The last building is called the Founders Gallery. Here, the Museum history is explained, and wood carvings and new acquisitions are shown. Paintings and sculptures in Bali underwent drastic changes due to the tourism and commercialisations of Balinese craftsmanship. Wood carving first served religious purposes, depicting Hindu-Balinese figures. Nowadays the wood figures show parts of Bali’s everyday life with figures of animals and folklore. The size also decreased so that art pieces could be transported back as souvenirs.
Figure 7. Woodcarvings in the Puri Lukisan Museum, Ubud, Bali. Photo credits: Pia Heckmann
Besides woodcarvings the last gallery also shows contemporary art from Bali. The young artists interpret the history of their island in a modern way. Vivid, almost neon colours define the Balinese scene of these days in a new way.
Figure 8. Contemporary art from Ubud, Bali. Photo credits: Pia Heckmann
On site of the museum, you can also participate at traditional Balinese craftmanship. The Puri Lukisan Museum offers a variety of courses like wax-painting, where an artist guides you patiently through the technique to enable you to go home with your own personal souvenir.
Figure 9. Handcrafts in Ubud, Bali. Photo credits: Pia Heckmann
Overall, the Puri Lukisan Museum is a wonderful place to get familiar with Balinese art.

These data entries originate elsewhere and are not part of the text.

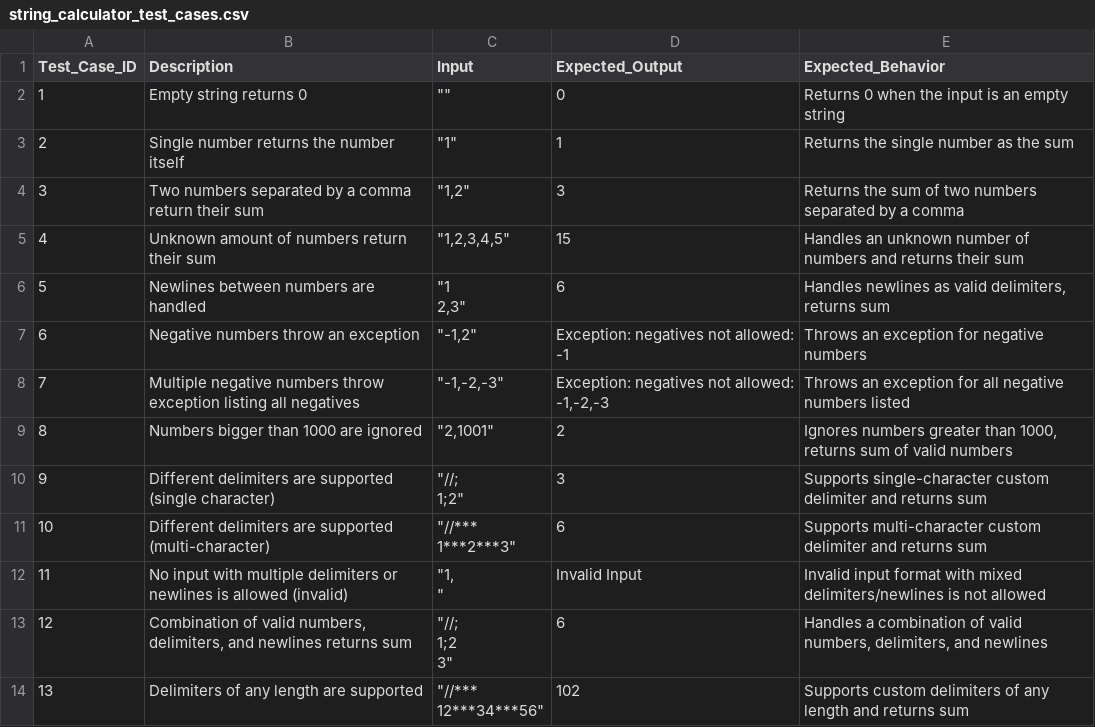
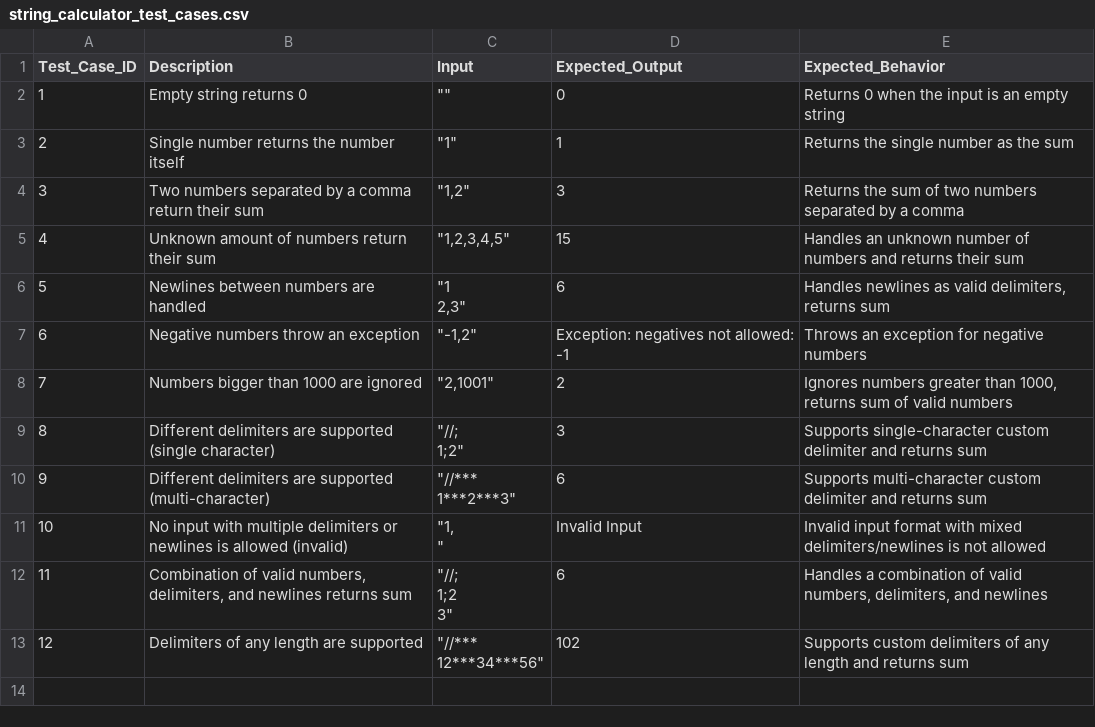
Before and after one commit to tts-tcq-2024/tdd-practice-in-cpp-Vijayalaxmi09m, a CSV file: string_calculator_test_cases.csv, drawn as a sheet; removed rows and columns are numbered as before the commit, all else as after; the diff names each change by its address in the sheet, - before the commit and + after, or states it on an @@ line.

Commit message:
Update string_calculator_test_cases.csv

```diff
--- a/string_calculator_test_cases.csv
+++ b/string_calculator_test_cases.csv
-row 8: 7 | Multiple negative numbers throw exception listing all negatives | "-1,-2,-3" | Exception: negatives not allowed: -1,-2,-3 | Throws an exception for all negative numbers listed
@@ column A (Test_Case_ID) renumbered from row 8 down @@
```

Each gallery is unique in its own way, and I really felt like I had dived deeply into the rich artistic history of this small island.
All information was obtained on site of the museum during the author’s Christmas holiday in Bali in 2016.